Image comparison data
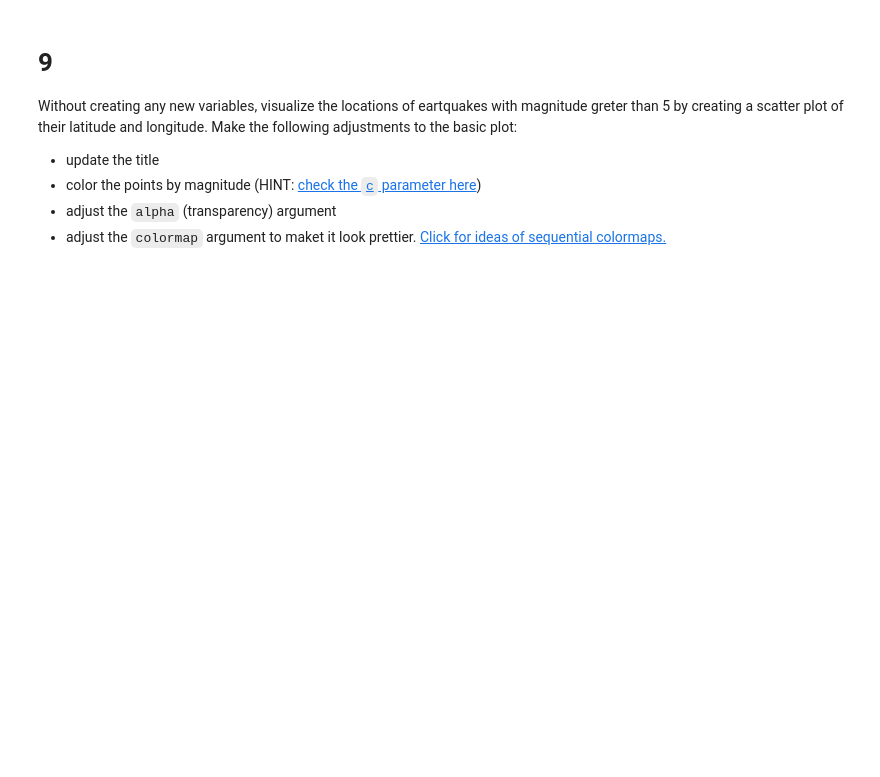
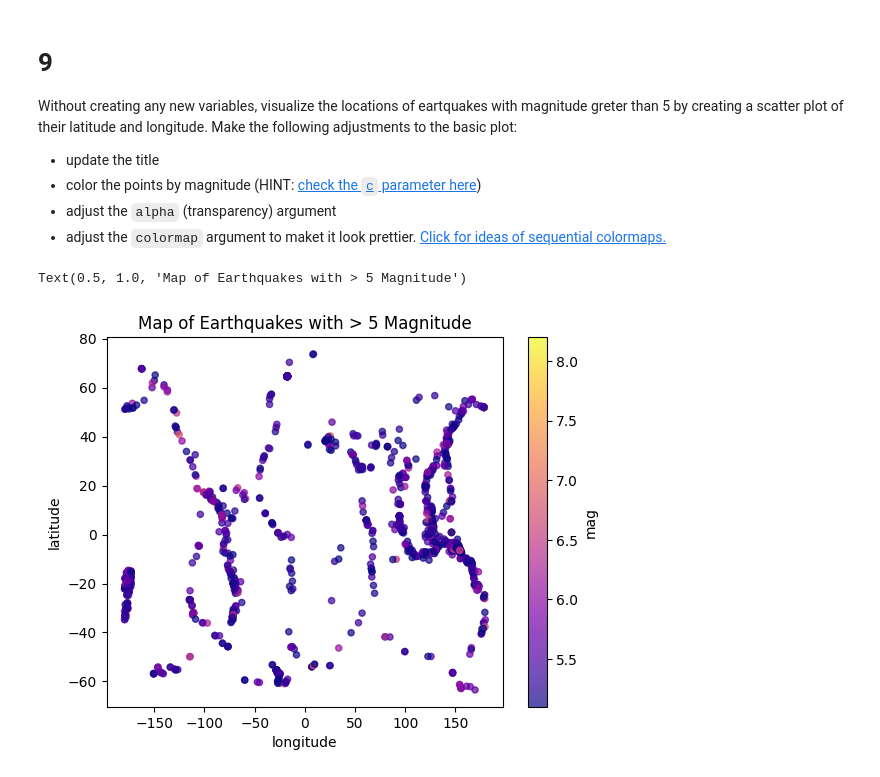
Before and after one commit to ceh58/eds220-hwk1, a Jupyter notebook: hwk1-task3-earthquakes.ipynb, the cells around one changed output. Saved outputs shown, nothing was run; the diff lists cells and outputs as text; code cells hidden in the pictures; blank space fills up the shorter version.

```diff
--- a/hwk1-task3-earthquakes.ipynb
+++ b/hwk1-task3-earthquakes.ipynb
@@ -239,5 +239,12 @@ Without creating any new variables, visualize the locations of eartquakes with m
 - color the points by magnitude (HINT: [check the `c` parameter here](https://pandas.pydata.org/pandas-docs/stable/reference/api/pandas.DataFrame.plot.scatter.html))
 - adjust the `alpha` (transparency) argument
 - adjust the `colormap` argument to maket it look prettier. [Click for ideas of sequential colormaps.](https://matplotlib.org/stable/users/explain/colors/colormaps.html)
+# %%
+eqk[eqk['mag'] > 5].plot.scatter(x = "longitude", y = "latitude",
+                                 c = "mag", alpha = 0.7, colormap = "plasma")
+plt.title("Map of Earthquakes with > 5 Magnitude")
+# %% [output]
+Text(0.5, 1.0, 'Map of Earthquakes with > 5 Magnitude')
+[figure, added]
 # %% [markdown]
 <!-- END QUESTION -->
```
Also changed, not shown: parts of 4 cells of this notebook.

* [EXERCISE GOAL] In the data above, how many lines hold the string "scatter"? Give the number by itself.

* [RESULT OF THIS TASK] 2